Source records START

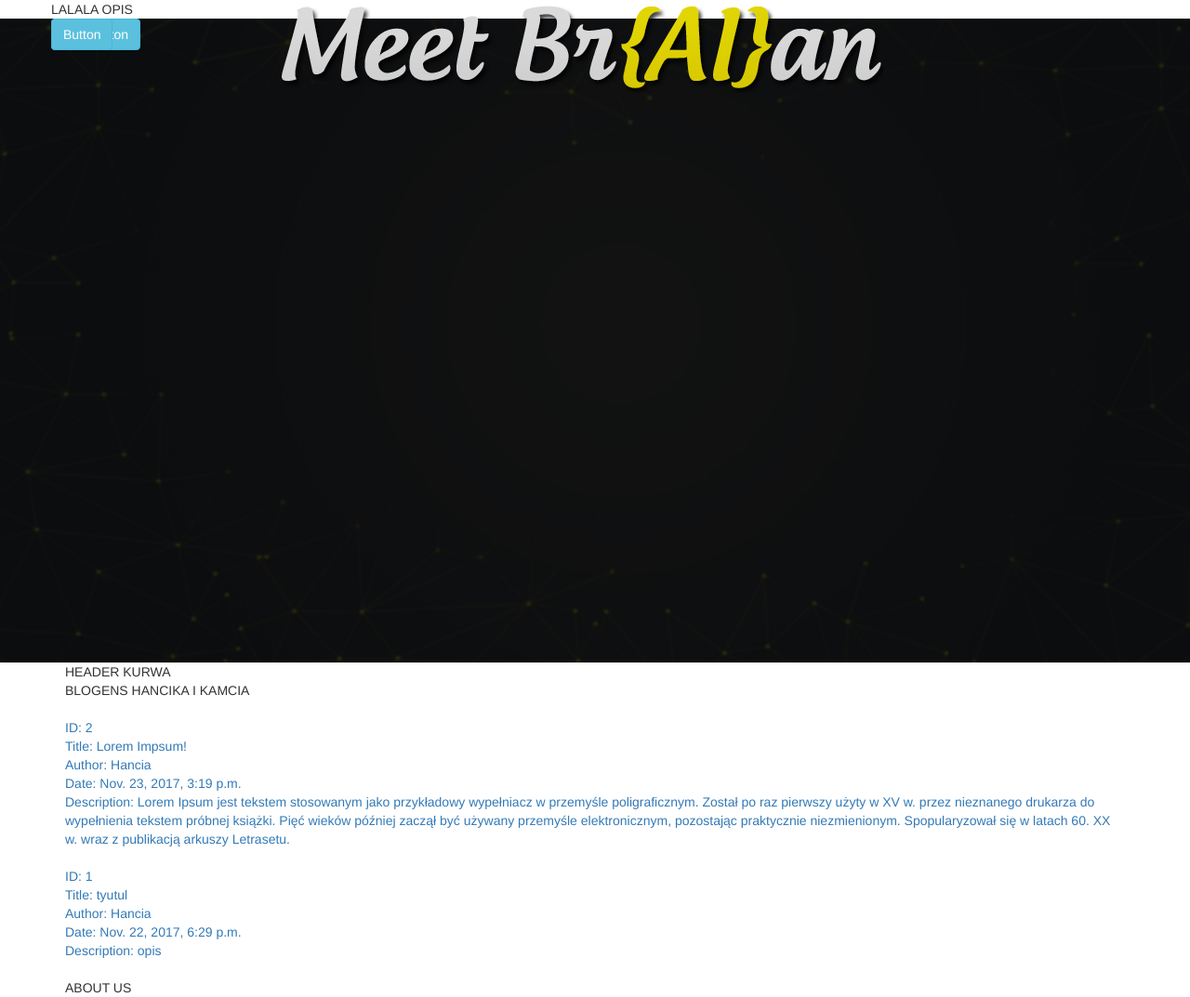
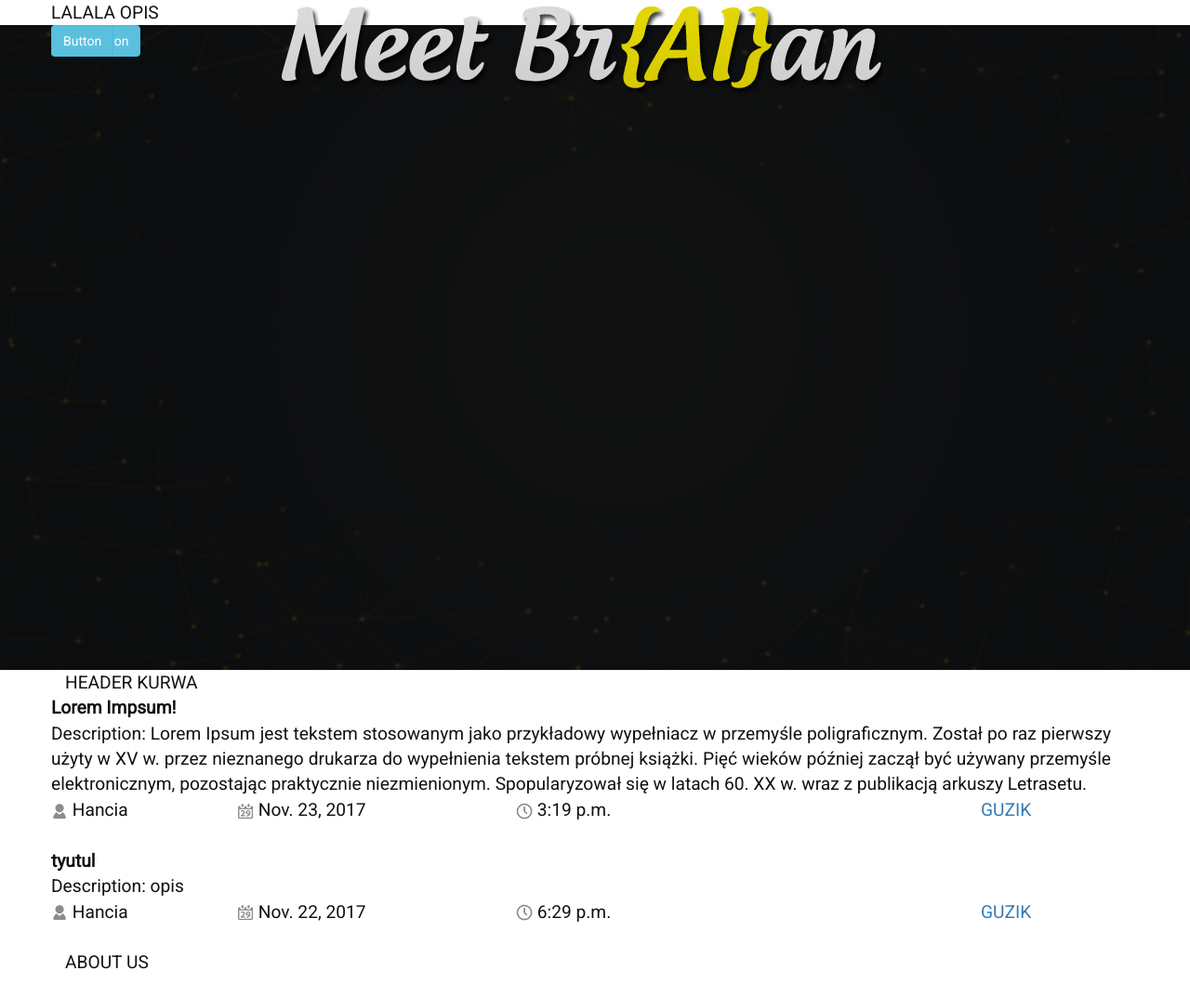
Before and after one commit to plutasnyy/vc_blog, a Django app: page / in a window 1280 px wide. Shown: the whole page at 93% size. After the commit the page ends 1043 px from the top, so only its background shows below. Run offline with Django 3.2, Linux system fonts and the light colour scheme; data comes from the database, SQL or seed files in the repository; both versions use the stored data as it was after the commit; some libraries are stand-ins or nearby versions.

Commit message:
added bootstraps grid for posts

```diff
--- a/main/static/main/css/style.css
+++ b/main/static/main/css/style.css
@@ -1,6 +1,10 @@
 * {
- margin:0px;
- padding:0px;
+    margin:0px;
+    padding:0px;
+    font-family: 'Roboto', sans-serif;
+    font-size: 1.5vw;
+    color: #101211;
+
 }
 
 body, html {
@@ -45,3 +49,15 @@ body, html {
     display: block;
     position: absolute;
 }
+
+.post_title{
+    font-weight: bold;
+}
+
+.bar_under_post{
+
+}
+
+.fill_post{
+    text-align: justify;
+}
--- a/main/templates/main/index.html
+++ b/main/templates/main/index.html
@@ -4,6 +4,9 @@
 <head>
     <link rel="stylesheet" type="text/css" href="{% static 'main/css/style.css' %}" />
     <meta charset="UTF-8">
+    <link href='http://fonts.googleapis.com/css?family=Roboto' rel='stylesheet' type='text/css'>
+
+
     <meta name="viewport" content="width=device-width, initial-scale=1">
     <title> BraAIan`s Blog </title>
 </head>
@@ -26,30 +29,53 @@
         <img src="{% static 'main/img/header_background.jpg' %}" class="header_bg">
     </div>
 
-    <div class = "container-fluid">
+    <div class = "container">
         <div class = "row">
             <div class = "container">
                 HEADER KURWA
 
             </div>
         </div>
-        <div class ="row posts">
-            <div class = "container">
-            <p2> BLOGENS HANCIKA I KAMCIA </p2></br></br>
+
+        <div class ="row">
+            <div class ="col-12">
 
                 {% for post in posts %}
-                    <div class="Post"><a href="{% url 'Postpage' post.id %}">
-                        <p2>ID: {{ post.id }}</p2></br>
-                        <p2>Title: {{ post.title }}</p2></br>
-                        <p2>Author: {{ post.author }}</p2></br>
-                        <p2>Date: {{ post.created_time }}</p2></br>
-                        <p2>Description: {{ post.description }}</p2></br>
-                    </a>
+                    <div class="row">
+
+                        <div class="col-md-12 post_title">
+                            <p2>{{ post.title }}</p2></br>
+                        </div>
+
+                    </div>
+                    <div class="col-md-12 row fill_post">
+
+                        <p2>Description: {{ post.description }}</p2>
+
+                    </div>
+                    <div class="row bar_under_post">
+                        <div class="col-md-2 col-xs-2">
+                            <img src="{% static 'main/img/person_icon.png' %}" \>
+                            <p2>{{ post.author }}</p2>
+                        </div>
+                        <div class="col-md-3 col-xs-3">
+                            <img src="{% static 'main/img/calendar_icon.png' %}" \>
+                            <p2>{{ post.created_time.date }}</p2>
+                        </div>
+                        <div class="col-md-2 col-xs-2">
+                            <img src="{% static 'main/img/clock_icon.png' %}" \>
+                            <p2>{{ post.created_time.time }}</p2>
+                        </div>
+
+                        <div class="col-md-2 col-xs-offset-3 col-xs-2">
+                            <a href="{% url 'Postpage' post.id %}">GUZIK</a>
+                        </div>
                     </div>
                     </br>
                 {% endfor %}
             </div>
         </div>
+
         <div class = "row">
             <div class = "container">
                 ABOUT US
```
Also changed, not shown: db.sqlite3.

Source records END

## [Task]
Your answer should set down the listing verbatim and leave out its images.

## [Solution for this task]
Before and after one commit to plutasnyy/vc_blog, a Django app: page / in a window 1280 px wide. Shown: the whole page at 93% size. After the commit the page ends 1043 px from the top, so only its background shows below. Run offline with Django 3.2, Linux system fonts and the light colour scheme; data comes from the database, SQL or seed files in the repository; both versions use the stored data as it was after the commit; some libraries are stand-ins or nearby versions.

Commit message:
added bootstraps grid for posts

```diff
--- a/main/static/main/css/style.css
+++ b/main/static/main/css/style.css
@@ -1,6 +1,10 @@
 * {
- margin:0px;
- padding:0px;
+    margin:0px;
+    padding:0px;
+    font-family: 'Roboto', sans-serif;
+    font-size: 1.5vw;
+    color: #101211;
+
 }
 
 body, html {
@@ -45,3 +49,15 @@ body, html {
     display: block;
     position: absolute;
 }
+
+.post_title{
+    font-weight: bold;
+}
+
+.bar_under_post{
+
+}
+
+.fill_post{
+    text-align: justify;
+}
--- a/main/templates/main/index.html
+++ b/main/templates/main/index.html
@@ -4,6 +4,9 @@
 <head>
     <link rel="stylesheet" type="text/css" href="{% static 'main/css/style.css' %}" />
     <meta charset="UTF-8">
+    <link href='http://fonts.googleapis.com/css?family=Roboto' rel='stylesheet' type='text/css'>
+
+
     <meta name="viewport" content="width=device-width, initial-scale=1">
     <title> BraAIan`s Blog </title>
 </head>
@@ -26,30 +29,53 @@
         <img src="{% static 'main/img/header_background.jpg' %}" class="header_bg">
     </div>
 
-    <div class = "container-fluid">
+    <div class = "container">
         <div class = "row">
             <div class = "container">
                 HEADER KURWA
 
             </div>
         </div>
-        <div class ="row posts">
-            <div class = "container">
-            <p2> BLOGENS HANCIKA I KAMCIA </p2></br></br>
+
+        <div class ="row">
+            <div class ="col-12">
 
                 {% for post in posts %}
-                    <div class="Post"><a href="{% url 'Postpage' post.id %}">
-                        <p2>ID: {{ post.id }}</p2></br>
-                        <p2>Title: {{ post.title }}</p2></br>
-                        <p2>Author: {{ post.author }}</p2></br>
-                        <p2>Date: {{ post.created_time }}</p2></br>
-                        <p2>Description: {{ post.description }}</p2></br>
-                    </a>
+                    <div class="row">
+
+                        <div class="col-md-12 post_title">
+                            <p2>{{ post.title }}</p2></br>
+                        </div>
+
+                    </div>
+                    <div class="col-md-12 row fill_post">
+
+                        <p2>Description: {{ post.description }}</p2>
+
+                    </div>
+                    <div class="row bar_under_post">
+                        <div class="col-md-2 col-xs-2">
+                            <img src="{% static 'main/img/person_icon.png' %}" \>
+                            <p2>{{ post.author }}</p2>
+                        </div>
+                        <div class="col-md-3 col-xs-3">
+                            <img src="{% static 'main/img/calendar_icon.png' %}" \>
+                            <p2>{{ post.created_time.date }}</p2>
+                        </div>
+                        <div class="col-md-2 col-xs-2">
+                            <img src="{% static 'main/img/clock_icon.png' %}" \>
+                            <p2>{{ post.created_time.time }}</p2>
+                        </div>
+
+                        <div class="col-md-2 col-xs-offset-3 col-xs-2">
+                            <a href="{% url 'Postpage' post.id %}">GUZIK</a>
+                        </div>
                     </div>
                     </br>
                 {% endfor %}
             </div>
         </div>
+
         <div class = "row">
             <div class = "container">
                 ABOUT US
```
Also changed, not shown: db.sqlite3.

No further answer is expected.